TWO former presidents of Zambia Rupiah Banda and Dr. Kenneth David Kaunda have been described as heroes of Africa, joining Aden Abdullah Osman Daar of Somalia, Abdoulaye Wade of Senegal and Nigeria’s Goodluck Jonathan.
According to the United Kingdom publication, African Leadership Magazine, Mr Banda and Dr. Kaunda were heroes and ranked among the continents top five heroes of democracy.
This is as a result of the manner they have promoted democratic principles of governance by accepting defeat in elections and avoid bloodshed.
Zambia has dominated the five-man list of African heroes of Democracy with founding President Dr Kaunda and fourth President Banda taking a fair share of praise for their statesmanship to hand over power peacefully.

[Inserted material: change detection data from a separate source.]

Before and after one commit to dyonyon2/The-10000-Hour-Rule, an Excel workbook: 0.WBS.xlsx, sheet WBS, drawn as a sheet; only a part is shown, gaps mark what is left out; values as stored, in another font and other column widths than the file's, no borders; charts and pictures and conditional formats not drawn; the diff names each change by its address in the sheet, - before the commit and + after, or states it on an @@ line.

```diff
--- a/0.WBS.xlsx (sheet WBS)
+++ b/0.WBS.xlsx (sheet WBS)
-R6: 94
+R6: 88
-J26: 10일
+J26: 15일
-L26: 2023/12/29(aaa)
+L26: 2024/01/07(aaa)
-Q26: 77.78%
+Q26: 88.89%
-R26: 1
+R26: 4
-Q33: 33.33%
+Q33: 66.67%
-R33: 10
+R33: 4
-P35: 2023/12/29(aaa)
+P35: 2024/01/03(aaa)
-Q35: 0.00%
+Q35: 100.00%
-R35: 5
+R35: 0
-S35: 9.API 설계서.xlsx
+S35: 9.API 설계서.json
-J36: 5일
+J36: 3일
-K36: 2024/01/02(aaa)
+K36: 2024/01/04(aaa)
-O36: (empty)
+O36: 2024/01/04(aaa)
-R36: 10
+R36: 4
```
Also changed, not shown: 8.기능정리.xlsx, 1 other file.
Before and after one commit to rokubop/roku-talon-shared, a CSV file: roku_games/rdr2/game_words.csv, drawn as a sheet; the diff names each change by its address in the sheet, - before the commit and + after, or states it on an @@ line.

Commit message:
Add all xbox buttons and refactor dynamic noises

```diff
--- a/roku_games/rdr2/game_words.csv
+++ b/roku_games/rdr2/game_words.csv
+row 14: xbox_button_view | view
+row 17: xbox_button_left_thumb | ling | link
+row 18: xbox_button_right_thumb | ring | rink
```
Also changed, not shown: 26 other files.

The magazine has also added former Nigerian President Jonathan, who was three days ago defeated in an election by opposition leader Muhammadu Buhari.
The magazine described Dr. Kaunda as a fighter who led a team of young men and women to the struggle for the independence of Zambia from the British and colonial rule.
“ Dr. Kaunda broke away from the African National Congress (ANC) after he was dissatisfied with Harry Mwaanga Nkumbula’s leadership forming his own Zambian African National Congress (ZANC), before becoming the head of the United National Independence Party (UNIP).
“He was the first President of the independent Zambia. From 1968, all political parties except UNIP were banned. At the same time, Dr Kaunda oversaw the acquisition of majority stakes in key foreign-owned companies,” the magazine reads.
The oil crisis of 1973 and a slump in export revenues put Zambia in a state of economic crisis attracting international pressure which finally forced Dr Kaunda to change the rules that had kept him in power.
The magazine also stated that this led to multi-party elections in 1991, in which Dr Frederick Chiluba, the leader of the Movement for Multiparty Democracy, won.
“Dr. Kaunda being the leader of Zambia since independence could have rigged or might have not taken the outcome of the election but surprisingly he stepped down and accepted defeat, shocking the whole world,” he said.
The magazine also said Mr. Banda was a great leader and a promoter of democracy in the manner he handled the election results in 2011 after losing to late president Michael Sata of the Patriotic Front.
“He was appointed as Vice-President by President Levy Mwanawasa in October 2006, following the latter’s re-election. He took over Mwanawasa’s presidential responsibilities after Mwanawasa suffered a stroke in June 2008, and following Mwanawasa’s death in August 2008, he became acting President. As the candidate of the governing MMD, he narrowly won the October 2008 presidential election,” the magazine said. Aden Abdullah Osman Daar was the first president of Somalia who saved that country from July 1, 1960 to June 10, 1967.
In the 1967 presidential election, Daar was defeated by Abdirashid Ali Shermarke, his former prime minister and his term as president ended on June 10, 1967.
Daar accepted the loss graciously, making history as the first head of state in Africa to peacefully hand over power to a democratically elected successor. Abdoulaye Wade of Senegal was fourth on the continent to accept defeat after losing in 2012 in a controversial election and this was after the country’s National Assembly approved a constitutional amendment increasing the length of the presidential term to seven years.
Nigeria’s Jonathan ends the list of African heroes after he accepted defeat to General Bukari early this week.
Prior to his role as President, he served as Governor of Bayelsa State from 2005 to 2007 and as Vice-President of Nigeria from 2007 to 2010.